Furthermore, for every increase in ankle-brachial arterial stiffness, it was found that the participants were twice as likely to have beta-amyloid plaques in their brain.
Those who had both amyloid plaques and white matter hyperintensities in the brain (brain lesions) were the most likely to demonstrate arterial stiffness.
Dr. Timothy M. Hughes of the University of Pittsburgh explained the findings to Medical News Today:
“Using pulse wave velocity (PWV) to measure arterial stiffness, we found that every unit (1 standard deviation) increase in systemic arterial stiffness was associated with a two-fold increase in the likelihood of having amyloid deposition in the brain.”
“Stiffer arteries also increases the likelihood of having both white matter disease and amyloid deposition in the brain.
Every unit increase in systemic and central PWV increases the odds of this ‘double hit’ (high amyloid and high white matter lesions) by 2.79- and 3.83-fold, respectively. These relationships were not only independent of age, gender and body mass index, but also current blood pressure and taking anti-hypertensive medications.”
Dr. Hughes told Medical News Today that further studies are needed to understand whether amyloid deposition in the brain is a cause or result of dementia.
“Studies like this suggest that amyloid deposition in the brain may also be an age-related phenomena in older adults, and modifiable risk factors, such as hypertension and arterial stiffness, may play an important role,” he says.
But he notes that the fact these relationships are independent of anti-hypertensive medication use is important, as it shows the effects of arterial stiffness are independent of current blood pressure. He also says current anti-hypertensive treatment targeting lowering blood pressure has “little-to-no effect” on reversing arterial stiffness.
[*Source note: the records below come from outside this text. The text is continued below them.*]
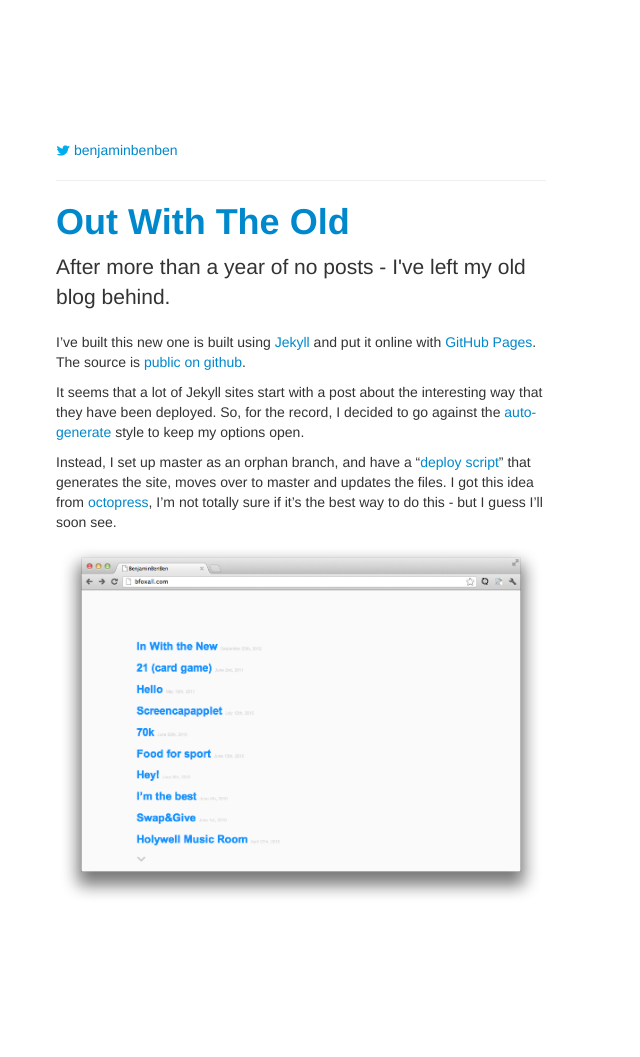
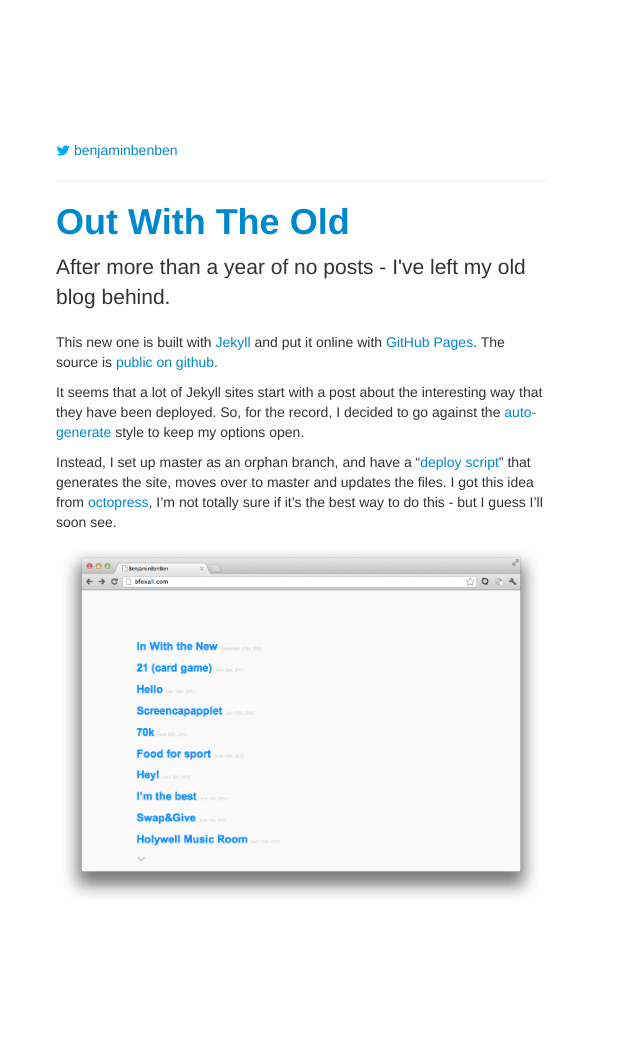
Before and after one commit to benfoxall/benfoxall.github.com, a Jekyll site: the page built from _posts/2012-09-25-out-with-the-old.md, in a window 1280 px wide. Shown: the whole page, without its empty margins (0-640 px from the left). Built offline with Jekyll 4.4.1, drawn with Linux system fonts in a browser that asks for light colours; comment, search, counter and statistics services are not loaded.

Commit message:
corrected typo

```diff
--- a/_posts/2012-09-25-out-with-the-old.md
+++ b/_posts/2012-09-25-out-with-the-old.md
@@ -4,7 +4,7 @@
 
 <p class="lead">After more than a year of no posts - I've left my old blog behind.</p>
 
-I've built this new one is built using [Jekyll][jkl] and put it online with [GitHub Pages][gh-pages].  The source is [public on github][blog-src].
+This new one is built with [Jekyll][jkl] and put it online with [GitHub Pages][gh-pages].  The source is [public on github][blog-src].
 
 It seems that a lot of Jekyll sites start with a post about the interesting way that they have been deployed.  So, for the record, I decided to go against the [auto-generate][gh-pages-jkl] style to keep my options open.
 
```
“Our arteries continue to harden as we age,” Dr. Hughes adds. “Elevated blood pressure accelerates this stiffening. Current research shows that the best way to reduce and reverse arterial stiffness is to target cardiometabolic risk factors, such as obesity and insulin resistance, with physical activity and weight loss.”